WALNUT CREEK -- Soon there will be fewer children's story times, less drop-in homework help for students and less opportunity for readers to peruse the stacks at the city's two libraries.
The Walnut Creek City Council made the decision Tuesday to cut library hours from 56 to 44 hours a week, starting July 1. This means that besides Sundays, the libraries on Oak Grove Road and North Broadway will be closed another full day each week. The libraries will also close earlier on other days.
The exact schedule has not been worked out, but it's clear that additional closures at Contra Costa County's busiest libraries will likely mean staffing cuts and less access to cherished services for patrons.
"What we know is that citizens in Walnut Creek love their libraries, and 75 percent (of them) have library cards," said Jessica Hudson, librarian for Contra Costa County Library. "We understand the choices the council had to make with a limited amount of money, and we are sad, but we want to give the most and best service we can. We are going to do what we can to mitigate the effect on the public."
On Tuesday, the Walnut Creek City Council committed to paying $234,000 for library hours for two years. The county pays for 35 hours a week at each of its 26 libraries; if a city wants more than 35 hours of weekly open time at its libraries, that city must pay for the additional hours.
For years, a parcel tax known as Measure Q paid for an additional 21 hours a week at Walnut Creek's two libraries. But that tax expired in 2010, and the additional hours were funded through savings of the tax when the downtown library was under construction and not yet open. That money will soon run out, and with a multimillion-dollar budget shortfall, some Walnut Creek leaders said the city can't afford to keep the library hours at the same level.
Still, the decision left council members and others disappointed.
"We feel that there has never been an honest discussion on library hours and how to fund them, not just in this budget cycle but into the future," said Kristin Anderson, executive director of the Walnut Creek Library Foundation. "The city has known (for years) that Measure Q was going to be gone."
This comes only four years after Walnut Creek opened its new $40 million downtown library and parking garage.
"Why would you spend all of that money on a new library when funding for existing services was in peril?" wrote Matt Sullivan in a letter to the City Council. "I think you should reexamine the issue and insure you can find the money to fully fund both Walnut Creek libraries."
Some residents have speculated the closures have to do with a larger political strategy by some in Walnut Creek to show a need for a sales tax increase, to pay for city services such as library hours.
Walnut Creek is not the only Contra Costa city bracing for changes in library hours come July. Because of budget woes in Antioch, that city's library will be open only 28 hours a week. The city can't afford to pay for the maintenance and operations costs the county requires, Hudson said.

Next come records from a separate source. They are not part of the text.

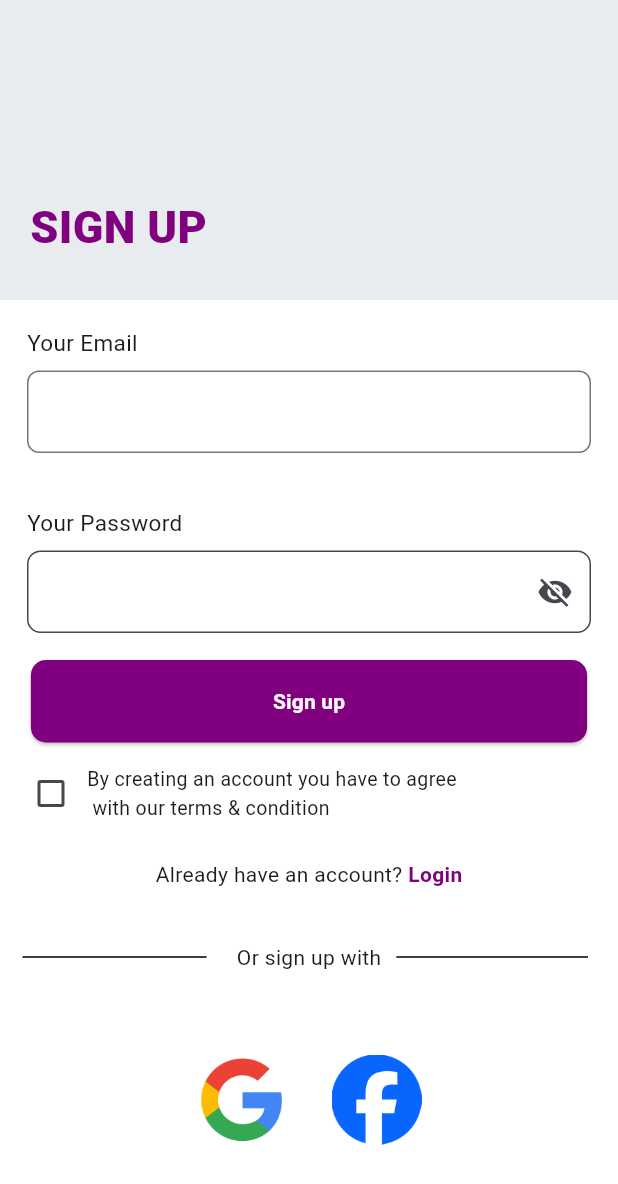
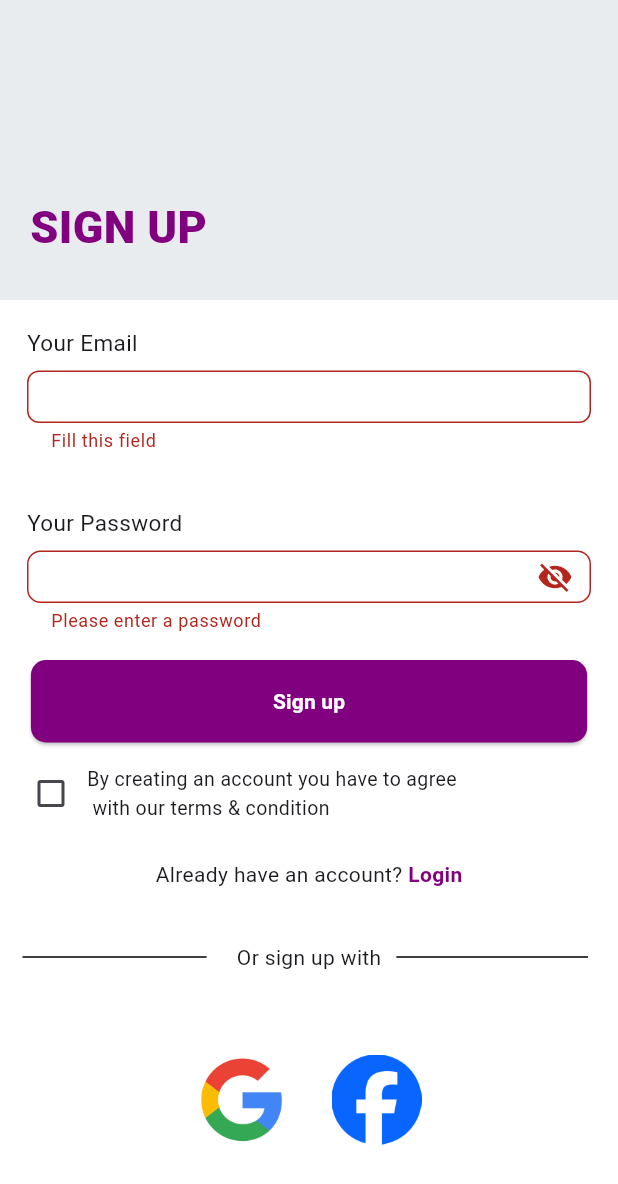
Before and after one commit to SyedAleezHassan/learning_app_flutter_fyp, a Flutter app: the SignUpScreen screen opened directly, after a tap on "Sign up", on a phone screen of 412 x 824 dp. Shown: the top 1184 px of the screen. Run offline on Flutter 3.47's test engine with Material 3 defaults, Android fonts, the phone set to English and light mode, and no system bars; our stand-ins replace firebase_auth, firebase_core, get, google_nav_bar; accounts and stored records are empty; network calls fail.

Commit message:
add validation in login and signup page

```diff
--- a/lib/screens/signUp.dart
+++ b/lib/screens/signUp.dart
@@ -13,8 +13,10 @@ class SignUpScreen extends StatefulWidget {
 class _SignUpScreenState extends State<SignUpScreen> {
   bool passwordVisible = false;
   bool value = false;
+  final _formKey = GlobalKey<FormState>();
   final TextEditingController emailController = TextEditingController();
   final TextEditingController passwordController = TextEditingController();
+
   void register() async {
     final String email = emailController.text;
     final String password = passwordController.text;
@@ -27,10 +29,16 @@ class _SignUpScreenState extends State<SignUpScreen> {
       Navigator.pushReplacement(
           context, MaterialPageRoute(builder: (context) => LoginScreen()));
     } on FirebaseAuthException catch (e) {
-      if (e.code == 'weak-password') {
-        print('The password provided is too weak.');
-      } else if (e.code == 'email-already-in-use') {
-        print('The account already exists for that email.');
+      // if (e.code == 'weak-password') {
+      //   print('The password provided is too weak.');
+      // } else if (e.code == 'email-already-in-use') {
+      //   print('The account already exists for that email.');
+      // }
+      if (_formKey.currentState!.validate()) {
+        // Perform registration logic here
+        print("Registration successful");
+      } else {
+        print("Validation failed");
       }
     } catch (e) {
       print(e);
@@ -41,6 +49,8 @@ class _SignUpScreenState extends State<SignUpScreen> {
   Widget build(BuildContext context) {
     return Scaffold(
       body: SingleChildScrollView(
+        child: Form(
+          key: _formKey,
           child: Column(
             children: [
               Container(
@@ -72,12 +82,17 @@ class _SignUpScreenState extends State<SignUpScreen> {
                         ),
                         SizedBox(
                           height: 55,
-                        child: TextField(
+                          child: TextFormField(
                             controller: emailController,
-                          // validator: (text) {
-                          //   if (text == null || text.isEmpty)
-                          //     return "email is empty";
-                          // },
+                            validator: (text) {
+                              if (text == null || text.isEmpty)
+                                return "Fill this field";
+                              if (!RegExp(r'^[^@]+@[^@]+\.[^@]+')
+                                  .hasMatch(text)) {
+                                return 'Please enter a valid email address';
+                              }
+                              return null;
+                            },
                             decoration: InputDecoration(
                               border: OutlineInputBorder(
                                   borderRadius: BorderRadius.circular(8)),
@@ -107,13 +122,23 @@ class _SignUpScreenState extends State<SignUpScreen> {
                         ),
                         SizedBox(
                           height: 55,
-                        child: TextField(
+                          child: TextFormField(
                             controller: passwordController,
+                            validator: (text) {
+                              if (text == null || text.isEmpty) {
+                                return 'Please enter a password';
+                              }
+                              if (text.length < 6) {
+                                return 'Password must be at least 6 characters long';
+                              }
+                              return null;
+                            },
                             obscureText: passwordVisible,
                             decoration: InputDecoration(
                               fillColor: Colors.transparent,
                               border: OutlineInputBorder(
                                   borderRadius: BorderRadius.circular(9)),
+                              //@@@@@@yevphle tha@@@@@@@@
                               // hintText: "Password",
                               // labelText: "Password",
                               // helperText: "Password must contain special character",
@@ -148,8 +173,8 @@ class _SignUpScreenState extends State<SignUpScreen> {
                         onPressed: register,
                         style: ElevatedButton.styleFrom(
                           shape: RoundedRectangleBorder(
-                          borderRadius:
-                              BorderRadius.circular(10.0), // Rectangular border
+                            borderRadius: BorderRadius.circular(
+                                10.0), // Rectangular border
                           ),
                           backgroundColor: const Color.fromRGBO(128, 0, 128, 5),
                         ),
@@ -262,6 +287,7 @@ class _SignUpScreenState extends State<SignUpScreen> {
             ],
           ),
         ),
+      ),
     );
   }
 }
```
Also changed, not shown: lib/screens/login.dart (+36 -6 lines). Lines whose indentation alone changed are shown as unchanged.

The cutback in hours shouldn't affect the county library's balanced budget, but it will likely affect staffing levels. Each Walnut Creek library will lose two staffers due to the loss of hours, but those employees could be put into other open positions, Hudson said. It's something that will be worked out with the library system's labor unions, she said.
Contact Elisabeth Nardi at 925-952-2617. Follow her at Twitter.com/enardi10.